What is expected:
This exercise calls for copying every line below that holds the word "main".

Before-and-after change data
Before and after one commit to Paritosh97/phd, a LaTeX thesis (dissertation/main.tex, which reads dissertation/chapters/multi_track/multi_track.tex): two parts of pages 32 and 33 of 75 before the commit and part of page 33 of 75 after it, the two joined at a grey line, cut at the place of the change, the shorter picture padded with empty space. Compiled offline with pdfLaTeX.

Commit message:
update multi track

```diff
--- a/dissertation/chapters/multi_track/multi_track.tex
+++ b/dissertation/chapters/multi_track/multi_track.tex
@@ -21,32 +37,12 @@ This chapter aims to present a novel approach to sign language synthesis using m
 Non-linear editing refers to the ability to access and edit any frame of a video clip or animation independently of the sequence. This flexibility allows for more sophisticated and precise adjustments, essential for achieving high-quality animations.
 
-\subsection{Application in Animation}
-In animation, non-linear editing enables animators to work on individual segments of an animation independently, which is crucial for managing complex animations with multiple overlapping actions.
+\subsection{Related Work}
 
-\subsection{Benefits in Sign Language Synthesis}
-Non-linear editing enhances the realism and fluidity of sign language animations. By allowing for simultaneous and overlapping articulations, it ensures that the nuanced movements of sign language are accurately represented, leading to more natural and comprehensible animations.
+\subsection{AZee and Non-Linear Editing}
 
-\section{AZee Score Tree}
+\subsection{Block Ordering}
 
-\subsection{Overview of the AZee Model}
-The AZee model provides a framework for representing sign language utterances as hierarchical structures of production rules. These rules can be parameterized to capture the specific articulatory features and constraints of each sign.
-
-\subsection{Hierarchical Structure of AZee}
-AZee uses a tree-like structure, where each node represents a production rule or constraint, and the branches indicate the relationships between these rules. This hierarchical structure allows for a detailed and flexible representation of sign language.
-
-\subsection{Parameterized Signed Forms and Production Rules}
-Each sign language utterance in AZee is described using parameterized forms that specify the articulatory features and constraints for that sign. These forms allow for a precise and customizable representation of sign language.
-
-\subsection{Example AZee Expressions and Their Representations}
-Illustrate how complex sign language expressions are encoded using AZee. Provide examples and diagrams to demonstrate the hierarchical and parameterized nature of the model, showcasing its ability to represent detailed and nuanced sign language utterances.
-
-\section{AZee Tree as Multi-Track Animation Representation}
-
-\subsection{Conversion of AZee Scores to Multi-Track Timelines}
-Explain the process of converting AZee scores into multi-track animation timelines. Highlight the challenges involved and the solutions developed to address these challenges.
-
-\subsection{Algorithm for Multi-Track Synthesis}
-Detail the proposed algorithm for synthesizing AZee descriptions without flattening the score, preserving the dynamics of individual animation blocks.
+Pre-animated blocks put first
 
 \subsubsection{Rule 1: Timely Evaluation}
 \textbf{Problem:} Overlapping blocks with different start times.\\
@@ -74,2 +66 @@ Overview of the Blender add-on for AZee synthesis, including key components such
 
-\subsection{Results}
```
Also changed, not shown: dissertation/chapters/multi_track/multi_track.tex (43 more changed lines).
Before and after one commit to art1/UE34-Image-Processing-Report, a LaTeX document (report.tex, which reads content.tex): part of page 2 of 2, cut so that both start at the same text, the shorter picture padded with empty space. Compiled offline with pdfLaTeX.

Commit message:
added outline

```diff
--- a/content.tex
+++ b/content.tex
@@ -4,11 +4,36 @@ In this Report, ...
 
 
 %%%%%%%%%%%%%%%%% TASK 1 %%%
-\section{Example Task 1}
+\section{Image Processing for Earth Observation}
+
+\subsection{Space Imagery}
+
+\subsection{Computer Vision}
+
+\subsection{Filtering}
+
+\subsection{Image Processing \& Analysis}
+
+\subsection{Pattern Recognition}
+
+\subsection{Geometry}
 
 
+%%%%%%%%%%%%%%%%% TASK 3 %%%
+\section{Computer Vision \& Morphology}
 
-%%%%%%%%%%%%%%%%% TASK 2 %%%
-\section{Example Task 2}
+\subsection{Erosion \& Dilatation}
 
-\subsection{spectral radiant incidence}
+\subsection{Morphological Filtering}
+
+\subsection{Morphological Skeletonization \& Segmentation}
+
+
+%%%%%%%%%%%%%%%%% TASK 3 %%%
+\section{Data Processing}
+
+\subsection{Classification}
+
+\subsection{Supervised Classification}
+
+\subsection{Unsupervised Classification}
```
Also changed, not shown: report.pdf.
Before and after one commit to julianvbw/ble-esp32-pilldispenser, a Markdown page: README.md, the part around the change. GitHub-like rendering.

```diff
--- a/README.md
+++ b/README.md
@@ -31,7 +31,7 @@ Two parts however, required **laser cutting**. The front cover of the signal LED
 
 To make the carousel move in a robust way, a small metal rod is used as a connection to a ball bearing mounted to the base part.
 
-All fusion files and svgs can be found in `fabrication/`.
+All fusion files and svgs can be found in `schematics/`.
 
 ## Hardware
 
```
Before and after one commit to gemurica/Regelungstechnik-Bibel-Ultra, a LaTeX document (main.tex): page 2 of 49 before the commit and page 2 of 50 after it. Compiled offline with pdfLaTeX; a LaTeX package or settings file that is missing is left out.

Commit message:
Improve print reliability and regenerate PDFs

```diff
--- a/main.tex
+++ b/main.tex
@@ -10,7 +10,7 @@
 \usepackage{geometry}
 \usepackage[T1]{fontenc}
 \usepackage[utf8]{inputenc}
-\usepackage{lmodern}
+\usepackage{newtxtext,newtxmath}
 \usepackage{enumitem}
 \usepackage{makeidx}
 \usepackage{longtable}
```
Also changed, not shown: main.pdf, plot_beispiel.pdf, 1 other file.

Response to the task:
Before and after one commit to Paritosh97/phd, a LaTeX thesis (dissertation/main.tex, which reads dissertation/chapters/multi_track/multi_track.tex): two parts of pages 32 and 33 of 75 before the commit and part of page 33 of 75 after it, the two joined at a grey line, cut at the place of the change, the shorter picture padded with empty space. Compiled offline with pdfLaTeX.
Before and after one commit to gemurica/Regelungstechnik-Bibel-Ultra, a LaTeX document (main.tex): page 2 of 49 before the commit and page 2 of 50 after it. Compiled offline with pdfLaTeX; a LaTeX package or settings file that is missing is left out.
--- a/main.tex
+++ b/main.tex
Also changed, not shown: main.pdf, plot_beispiel.pdf, 1 other file.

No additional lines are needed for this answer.